South Dakota Monuments: Crazy Horse
When we lived in Europe, our family put a lot of time and effort into visiting as many places as possible. Ron and I took the kids to many beautiful places; and, they all had numerous travel opportunities through the DODDS school system. And yet, when we were stateside, most of our vacation time was spent visiting family, going to amusement parks, or taking the kids on a camping trip. I guess I thought the stateside opportunities would always be there... some day... in the future. Well, I'm not getting any younger and my "somedays" are quickly dwindling. Visiting Mount Rushmore was always one thing I wanted to do "someday" but never got around to it. It's actually pretty sad that hearing about the National Parks Pass for Fourth Graders was the motivation to finally mark it off my to do list. What's really crazy is that the parks pass wasn't even accepted at Mount Rushmore! We sure were glad we didn't go to the effort of getting the pass and only going to Mount. Rushmore!
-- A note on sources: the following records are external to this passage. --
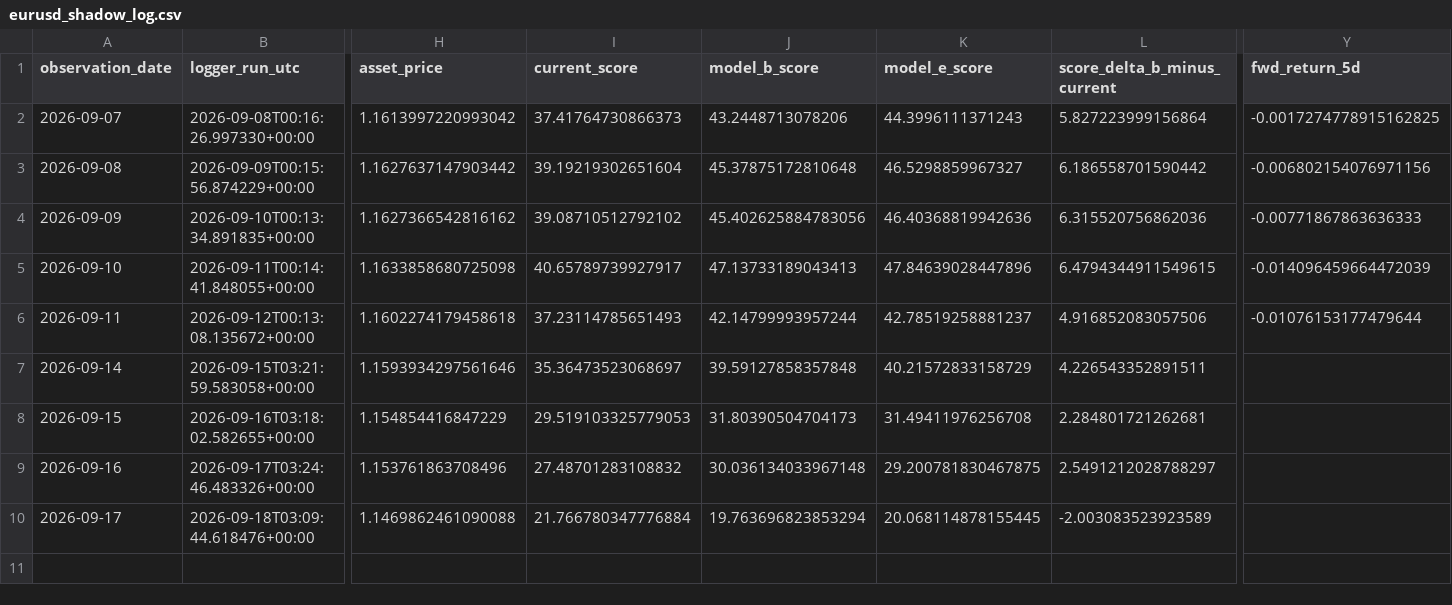
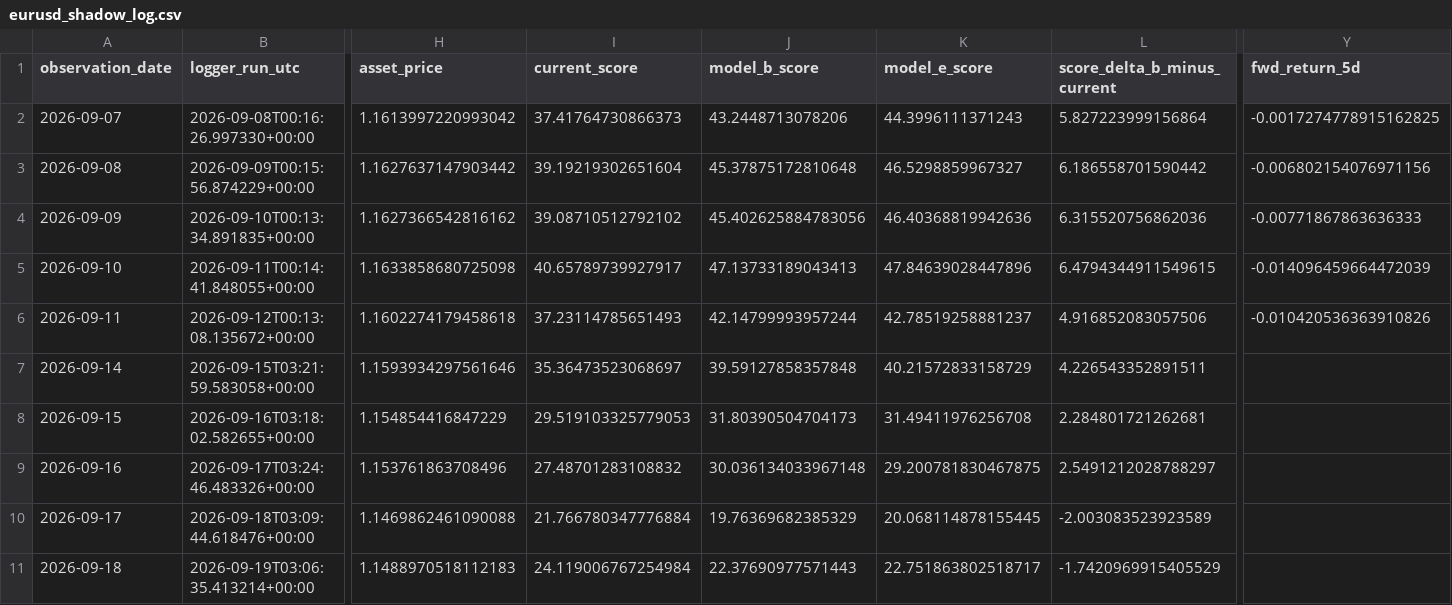
Before and after one commit to bolzp85-gif/regime_backtest, a CSV file: shadow_logs/eurusd_shadow_log.csv, drawn as a sheet; only a part is shown, gaps mark what is left out; rows hold the shown columns only; the diff names each change by its address in the sheet, - before the commit and + after, or states it on an @@ line.

```diff
--- a/shadow_logs/eurusd_shadow_log.csv
+++ b/shadow_logs/eurusd_shadow_log.csv
-Y6 (fwd_return_5d): -0.01076153177479644
+Y6 (fwd_return_5d): -0.010420536363910826
-J10 (model_b_score): 19.763696823853294
+J10 (model_b_score): 19.76369682385329
+row 11: 2026-09-18 | 2026-09-19T03:06:35.413214+00:00 | 1.1488970518112183 | 24.119006767254984 | 22.37690977571443 | 22.751863802518717 | -1.7420969915405529
```
Also changed, not shown: shadow_logs/eurusd_shadow_evaluation_history.csv, shadow_logs/eurusd_shadow_evaluation_summary.csv, 2 other files.
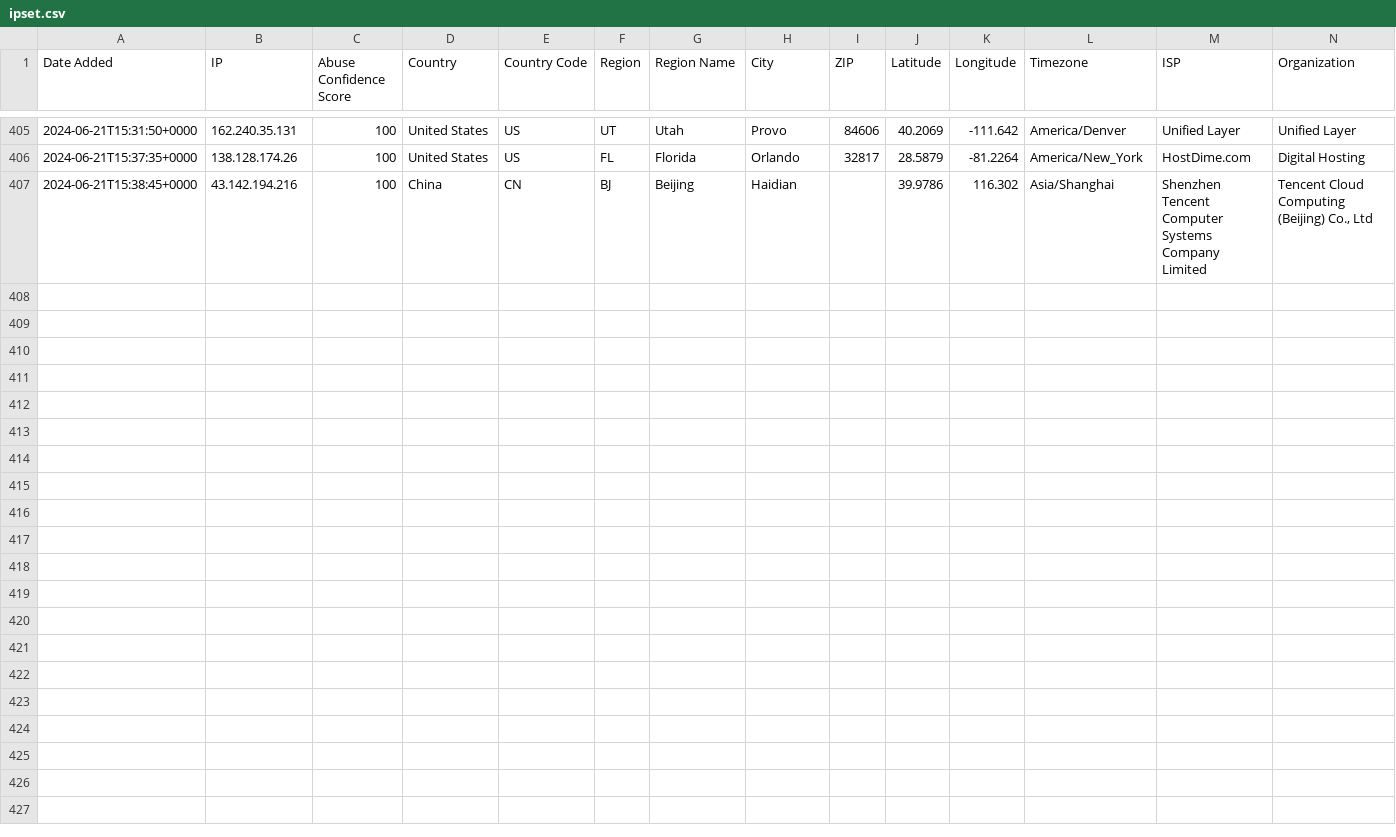
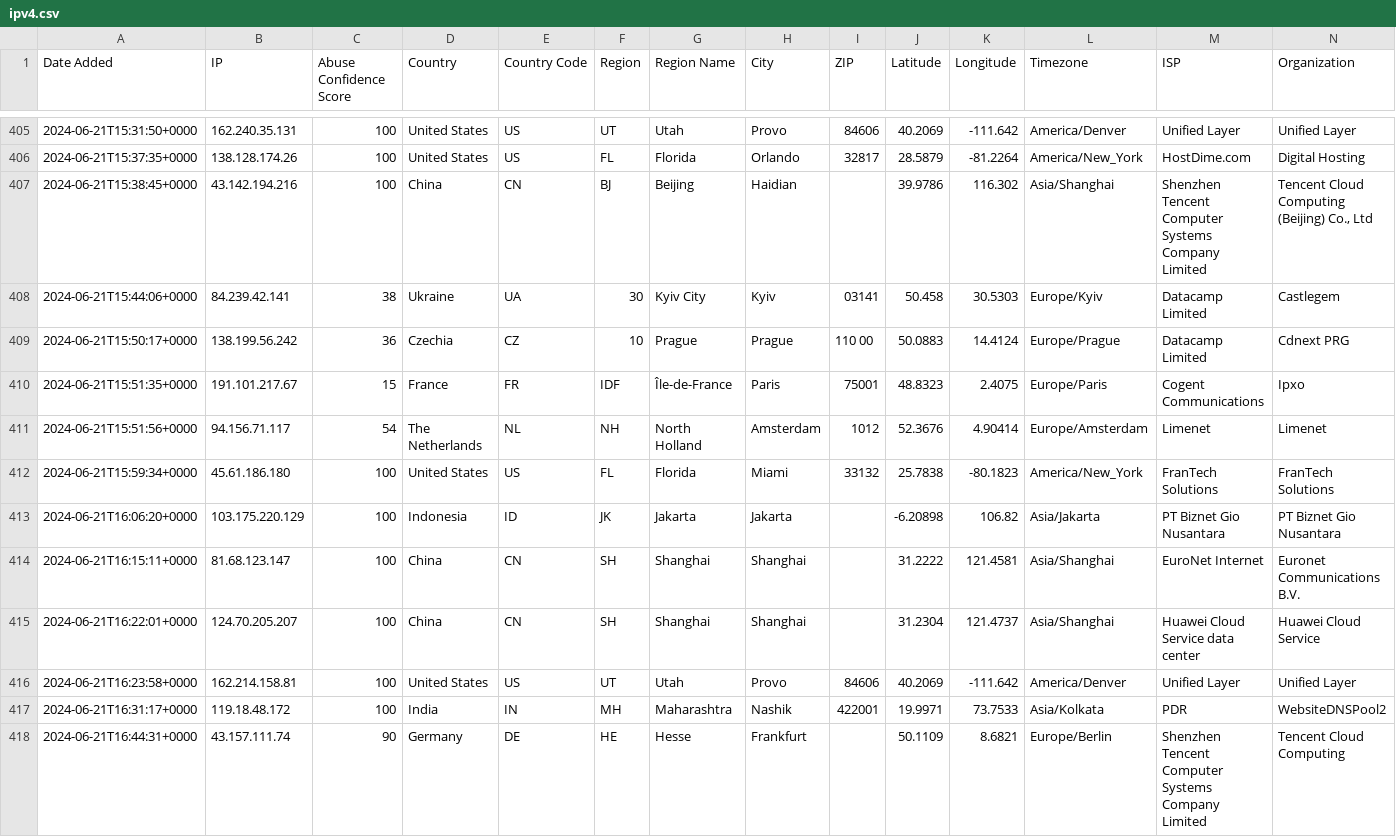
Before and after one commit to ashleykleynhans/ipset, a CSV file: ipv4.csv (was ipset.csv), drawn as a sheet; only a part is shown, gaps mark what is left out; rows hold the shown columns only; the diff names each change by its address in the sheet, - before the commit and + after, or states it on an @@ line.

```diff
--- a/ipset.csv
+++ b/ipv4.csv
+row 408: 2024-06-21T15:44:06+0000 | 84.239.42.141 | 38 | Ukraine | UA | 30 | Kyiv City | Kyiv | 03141 | 50.458 | 30.5303 | Europe/Kyiv | Datacamp Limited | Castlegem
+row 409: 2024-06-21T15:50:17+0000 | 138.199.56.242 | 36 | Czechia | CZ | 10 | Prague | Prague | 110 00 | 50.0883 | 14.4124 | Europe/Prague | Datacamp Limited | Cdnext PRG
+row 410: 2024-06-21T15:51:35+0000 | 191.101.217.67 | 15 | France | FR | IDF | Île-de-France | Paris | 75001 | 48.8323 | 2.4075 | Europe/Paris | Cogent Communications | Ipxo
+row 411: 2024-06-21T15:51:56+0000 | 94.156.71.117 | 54 | The Netherlands | NL | NH | North Holland | Amsterdam | 1012 | 52.3676 | 4.90414 | Europe/Amsterdam | Limenet | Limenet
+row 412: 2024-06-21T15:59:34+0000 | 45.61.186.180 | 100 | United States | US | FL | Florida | Miami | 33132 | 25.7838 | -80.1823 | America/New_York | FranTech Solutions | FranTech Solutions
+row 413: 2024-06-21T16:06:20+0000 | 103.175.220.129 | 100 | Indonesia | ID | JK | Jakarta | Jakarta |  | -6.20898 | 106.82 | Asia/Jakarta | PT Biznet Gio Nusantara | PT Biznet Gio Nusantara
+row 414: 2024-06-21T16:15:11+0000 | 81.68.123.147 | 100 | China | CN | SH | Shanghai | Shanghai |  | 31.2222 | 121.4581 | Asia/Shanghai | EuroNet Internet | Euronet Communications B.V.
+row 415: 2024-06-21T16:22:01+0000 | 124.70.205.207 | 100 | China | CN | SH | Shanghai | Shanghai |  | 31.2304 | 121.4737 | Asia/Shanghai | Huawei Cloud Service data center | Huawei Cloud Service
+row 416: 2024-06-21T16:23:58+0000 | 162.214.158.81 | 100 | United States | US | UT | Utah | Provo | 84606 | 40.2069 | -111.642 | America/Denver | Unified Layer | Unified Layer
+row 417: 2024-06-21T16:31:17+0000 | 119.18.48.172 | 100 | India | IN | MH | Maharashtra | Nashik | 422001 | 19.9971 | 73.7533 | Asia/Kolkata | PDR | WebsiteDNSPool2
+row 418: 2024-06-21T16:44:31+0000 | 43.157.111.74 | 90 | Germany | DE | HE | Hesse | Frankfurt |  | 50.1109 | 8.6821 | Europe/Berlin | Shenzhen Tencent Computer Systems Company Limited | Tencent Cloud Computing
```
Also changed, not shown: 1 other file.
On our second day in South Dakota, we visited the two monuments; Crazy Horse and Mount Rushmore. What a contrast! One is totally funded through private contributions and the other through public funds. One is dedicated to the struggles of Native Americans, and the other is dedicated to the memory of those who helped forge this nation. Visiting both places on the same day creates conflicting emotions because you recognize the mistakes our nation has made while celebrating our accomplishments.
Crazy Horse Monument is not only a tribute to the Native American, but to family commitment and dedication. The family of Korczak Ziolkowski has dedicated generations to the project, exemplifying what families with a shared vision can accomplish. I doubt the monument will be completed in my lifetime; but, I hope that my grandchildren or great-grandchildren will see it completed.
The visitor's center has a very informative video that explains the vision and progress of the monument. There is also an opportunity to stroll through the studio and purchase items from a gift shop. Many of the facilities are run by members of the family or Native American students that participate in the education programs sponsored by the foundation. It is indeed an enlightening experience.
|A view of the monument|
|One of many sculptures housed on the grounds.|
|Model of a sweat lodge found in the visitors center.|
Sophie was getting a close up view.
|I loved how the museum had a model aligned with the|
monument. If you stood in the right spot, you could
visualize what the complete project would look like.
|Another model of what the complete monument will look like.|
After visiting Crazy Horse Monument, we went over to Mount Rushmore. It is VERY tourist driven. Once again, quite a contrast. I have to say that the program in the evening was very respectful of the American Armed forces. However, I think it was a more than a little cheesy. Probably because being part of a multi-generational military family give me the insight of knowing that most soldiers don't serve for the recognition. But, I still believe it is a visit to this place should be on every American's bucket list.
|Maggie found the name of the Crazy Horse Monument sculptor on the|
plaque honoring those who worked on Mt. Rushmore.
|A bust of the man credited for Mount Rushmore|
|Avenue of flags...|
|Penny Press Time!!|
|Seth, Maggie, Leslie, and Sophie|
|Sitting through the evening program: Seth, Scott, Maggie, Leslie, and Sophie|
|One last shot of the mountain.|